Existing homes sold at the slowest pace since 1998, according to Freddie Mac, the quasi-government agency that buys mortgages from banks.
Could this be a buyer’s market? Probably only if you’re on the higher end of the wealth scale.
Even 5-year Treasury-indexed adjustable rate mortgage (ARM) interest rates fell to 6.03 percent from 6.11 percent last week.
It’s really important to understand the terms of your mortgage before you sign on the dotted line. Some take these things for granted, but if you do, it can come back to bite you.
If you’re getting an ARM, you should know how long before it adjusts and what index the interest rate is tied to. It could be the Treasury notes, like I cited above, or it could be LIBOR – the London Interbank Offered Rate. Once the initial period of your ARM ends, you’ll face interest rate adjustments each time the index changes.
Whether to get an ARM or a fixed rate mortgage depends on how long you’ll be in the home and whether you’re comfortable taking on the risk of having a mortgage interest rate that fluctuates. It might seem like the better deal initially because it has the lower interest rate, but in the long run it could lead to higher payments. Think about all the folks who bought homes using ARMs within the past year and who are now clamoring to have their terms renegotiated or facing foreclosure.

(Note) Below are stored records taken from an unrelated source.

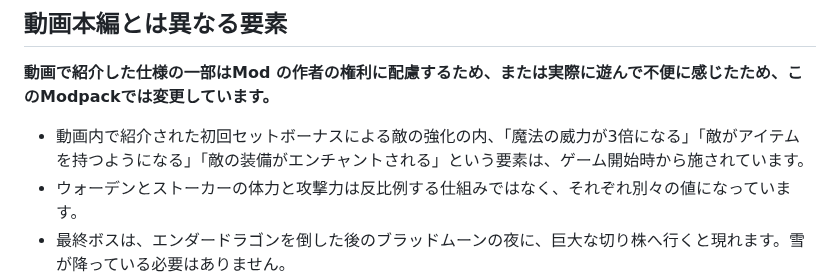
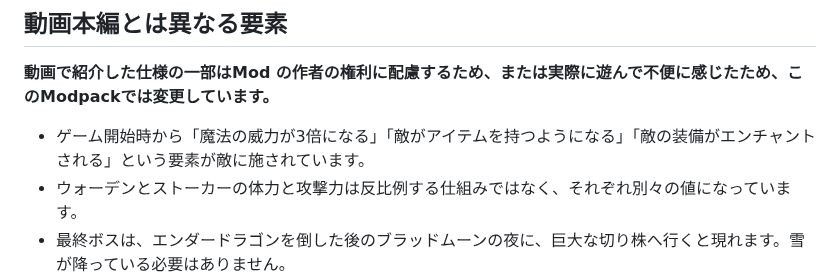
Before and after one commit to Akamatsu-First/Slay_the_Magic, a Markdown page: README.md, the part around the change. Rendered like a GitHub page.

```diff
--- a/README.md
+++ b/README.md
@@ -61,7 +61,7 @@ Minecraft Java Edition 1.20.1（Forge 47.4.10）向けの Modpack です。Prism
 
 **動画で紹介した仕様の一部はMod の作者の権利に配慮するため、または実際に遊んで不便に感じたため、このModpackでは変更しています。**
 
-- 動画内で紹介された初回セットボーナスによる敵の強化の内、「魔法の威力が3倍になる」「敵がアイテムを持つようになる」「敵の装備がエンチャントされる」という要素は、ゲーム開始時から施されています。
+- ゲーム開始時から「魔法の威力が3倍になる」「敵がアイテムを持つようになる」「敵の装備がエンチャントされる」という要素が敵に施されています。
 - ウォーデンとストーカーの体力と攻撃力は反比例する仕組みではなく、それぞれ別々の値になっています。
 - 最終ボスは、エンダードラゴンを倒した後のブラッドムーンの夜に、巨大な切り株へ行くと現れます。雪が降っている必要はありません。
 - 動画に登場した構造物やクラフトレシピの一部はこのModpackでは削除しています。
```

Learn from their mistakes. Do what’s right for you, what you can afford comfortably. And bear in mind that some economists are predicting a recession.
Oct. 25, 2007.
Leave A Comment